» MATERIAL PROVIDED
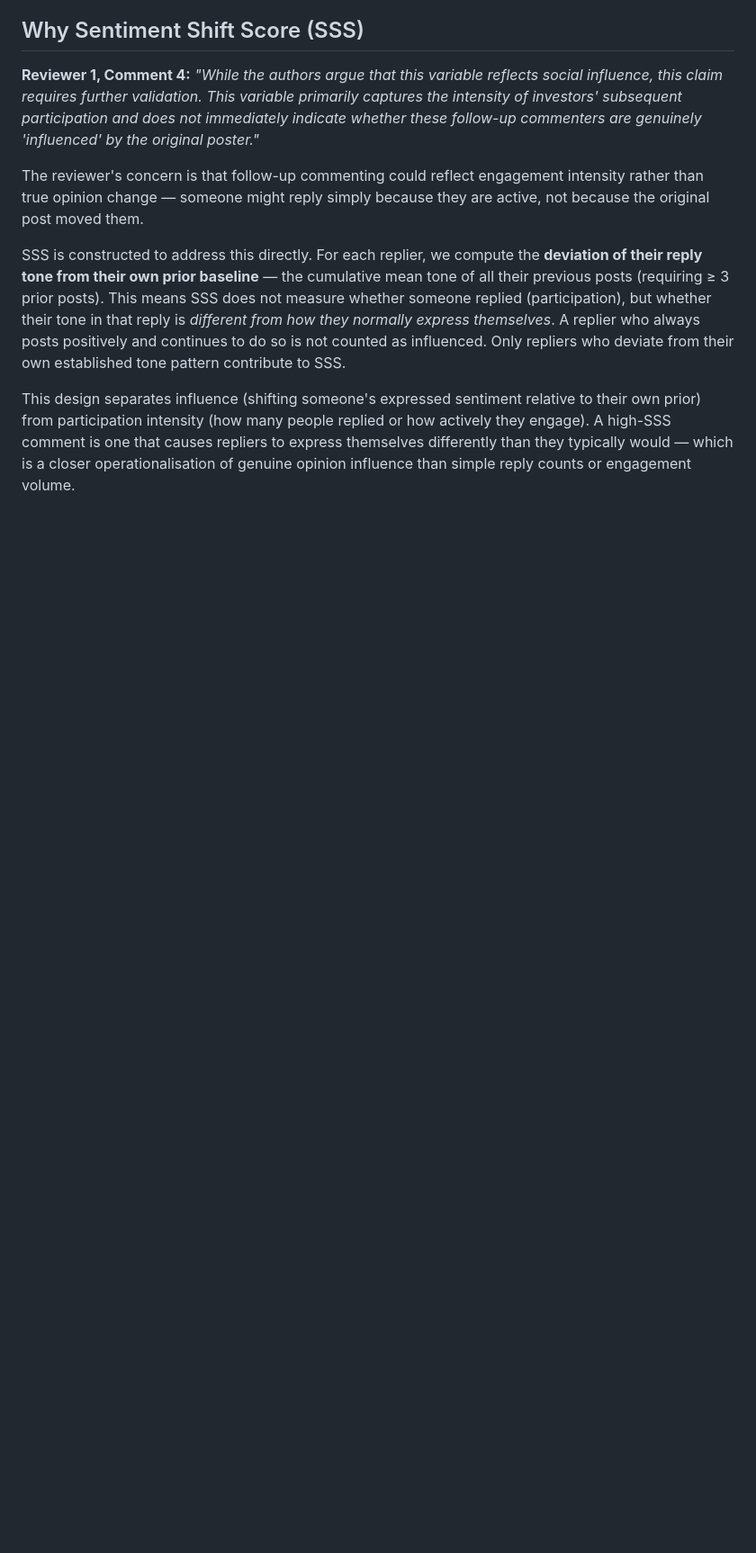
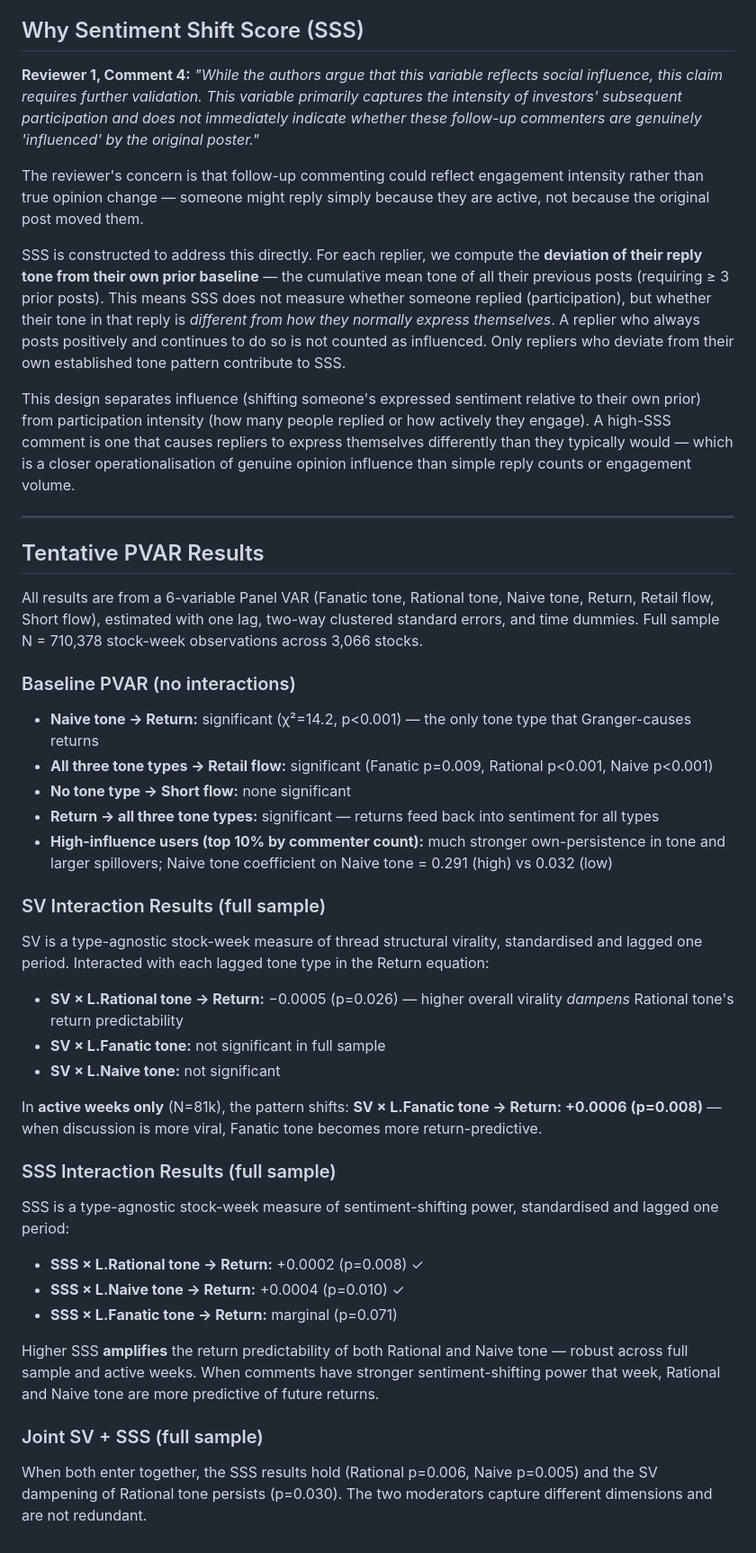
Before and after one commit to valxyzh/Reddit_Revision, a Markdown page: README.md, the part around the change. Shown at 90% size. Rendered like a GitHub page; blank space fills up the shorter version.

Commit message:
Add tentative PVAR results section to README
Co-Authored-By: Claude Sonnet 4.6 <noreply@anthropic.com>

```diff
--- a/README.md
+++ b/README.md
@@ -21,3 +21,41 @@ The reviewer's concern is that follow-up commenting could reflect engagement int
 SSS is constructed to address this directly. For each replier, we compute the **deviation of their reply tone from their own prior baseline** — the cumulative mean tone of all their previous posts (requiring ≥ 3 prior posts). This means SSS does not measure whether someone replied (participation), but whether their tone in that reply is *different from how they normally express themselves*. A replier who always posts positively and continues to do so is not counted as influenced. Only repliers who deviate from their own established tone pattern contribute to SSS.
 
 This design separates influence (shifting someone's expressed sentiment relative to their own prior) from participation intensity (how many people replied or how actively they engage). A high-SSS comment is one that causes repliers to express themselves differently than they typically would — which is a closer operationalisation of genuine opinion influence than simple reply counts or engagement volume.
+
+---
+
+## Tentative PVAR Results
+
+All results are from a 6-variable Panel VAR (Fanatic tone, Rational tone, Naive tone, Return, Retail flow, Short flow), estimated with one lag, two-way clustered standard errors, and time dummies. Full sample N = 710,378 stock-week observations across 3,066 stocks.
+
+### Baseline PVAR (no interactions)
+
+- **Naive tone → Return:** significant (χ²=14.2, p<0.001) — the only tone type that Granger-causes returns
+- **All three tone types → Retail flow:** significant (Fanatic p=0.009, Rational p<0.001, Naive p<0.001)
+- **No tone type → Short flow:** none significant
+- **Return → all three tone types:** significant — returns feed back into sentiment for all types
+- **High-influence users (top 10% by commenter count):** much stronger own-persistence in tone and larger spillovers; Naive tone coefficient on Naive tone = 0.291 (high) vs 0.032 (low)
+
+### SV Interaction Results (full sample)
+
+SV is a type-agnostic stock-week measure of thread structural virality, standardised and lagged one period. Interacted with each lagged tone type in the Return equation:
+
+- **SV × L.Rational tone → Return:** −0.0005 (p=0.026) — higher overall virality *dampens* Rational tone's return predictability
+- **SV × L.Fanatic tone:** not significant in full sample
+- **SV × L.Naive tone:** not significant
+
+In **active weeks only** (N=81k), the pattern shifts: **SV × L.Fanatic tone → Return: +0.0006 (p=0.008)** — when discussion is more viral, Fanatic tone becomes more return-predictive.
+
+### SSS Interaction Results (full sample)
+
+SSS is a type-agnostic stock-week measure of sentiment-shifting power, standardised and lagged one period:
+
+- **SSS × L.Rational tone → Return:** +0.0002 (p=0.008) ✓
+- **SSS × L.Naive tone → Return:** +0.0004 (p=0.010) ✓
+- **SSS × L.Fanatic tone → Return:** marginal (p=0.071)
+
+Higher SSS **amplifies** the return predictability of both Rational and Naive tone — robust across full sample and active weeks. When comments have stronger sentiment-shifting power that week, Rational and Naive tone are more predictive of future returns.
+
+### Joint SV + SSS (full sample)
+
+When both enter together, the SSS results hold (Rational p=0.006, Naive p=0.005) and the SV dampening of Rational tone persists (p=0.030). The two moderators capture different dimensions and are not redundant.
```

» ASSIGNMENT
Here the job is to print all the entries above exactly, minus the images.

» RESULT OF THE EXERCISE
Before and after one commit to valxyzh/Reddit_Revision, a Markdown page: README.md, the part around the change. Shown at 90% size. Rendered like a GitHub page; blank space fills up the shorter version.

Commit message:
Add tentative PVAR results section to README
Co-Authored-By: Claude Sonnet 4.6 <noreply@anthropic.com>

```diff
--- a/README.md
+++ b/README.md
@@ -21,3 +21,41 @@ The reviewer's concern is that follow-up commenting could reflect engagement int
 SSS is constructed to address this directly. For each replier, we compute the **deviation of their reply tone from their own prior baseline** — the cumulative mean tone of all their previous posts (requiring ≥ 3 prior posts). This means SSS does not measure whether someone replied (participation), but whether their tone in that reply is *different from how they normally express themselves*. A replier who always posts positively and continues to do so is not counted as influenced. Only repliers who deviate from their own established tone pattern contribute to SSS.
 
 This design separates influence (shifting someone's expressed sentiment relative to their own prior) from participation intensity (how many people replied or how actively they engage). A high-SSS comment is one that causes repliers to express themselves differently than they typically would — which is a closer operationalisation of genuine opinion influence than simple reply counts or engagement volume.
+
+---
+
+## Tentative PVAR Results
+
+All results are from a 6-variable Panel VAR (Fanatic tone, Rational tone, Naive tone, Return, Retail flow, Short flow), estimated with one lag, two-way clustered standard errors, and time dummies. Full sample N = 710,378 stock-week observations across 3,066 stocks.
+
+### Baseline PVAR (no interactions)
+
+- **Naive tone → Return:** significant (χ²=14.2, p<0.001) — the only tone type that Granger-causes returns
+- **All three tone types → Retail flow:** significant (Fanatic p=0.009, Rational p<0.001, Naive p<0.001)
+- **No tone type → Short flow:** none significant
+- **Return → all three tone types:** significant — returns feed back into sentiment for all types
+- **High-influence users (top 10% by commenter count):** much stronger own-persistence in tone and larger spillovers; Naive tone coefficient on Naive tone = 0.291 (high) vs 0.032 (low)
+
+### SV Interaction Results (full sample)
+
+SV is a type-agnostic stock-week measure of thread structural virality, standardised and lagged one period. Interacted with each lagged tone type in the Return equation:
+
+- **SV × L.Rational tone → Return:** −0.0005 (p=0.026) — higher overall virality *dampens* Rational tone's return predictability
+- **SV × L.Fanatic tone:** not significant in full sample
+- **SV × L.Naive tone:** not significant
+
+In **active weeks only** (N=81k), the pattern shifts: **SV × L.Fanatic tone → Return: +0.0006 (p=0.008)** — when discussion is more viral, Fanatic tone becomes more return-predictive.
+
+### SSS Interaction Results (full sample)
+
+SSS is a type-agnostic stock-week measure of sentiment-shifting power, standardised and lagged one period:
+
+- **SSS × L.Rational tone → Return:** +0.0002 (p=0.008) ✓
+- **SSS × L.Naive tone → Return:** +0.0004 (p=0.010) ✓
+- **SSS × L.Fanatic tone → Return:** marginal (p=0.071)
+
+Higher SSS **amplifies** the return predictability of both Rational and Naive tone — robust across full sample and active weeks. When comments have stronger sentiment-shifting power that week, Rational and Naive tone are more predictive of future returns.
+
+### Joint SV + SSS (full sample)
+
+When both enter together, the SSS results hold (Rational p=0.006, Naive p=0.005) and the SV dampening of Rational tone persists (p=0.030). The two moderators capture different dimensions and are not redundant.
```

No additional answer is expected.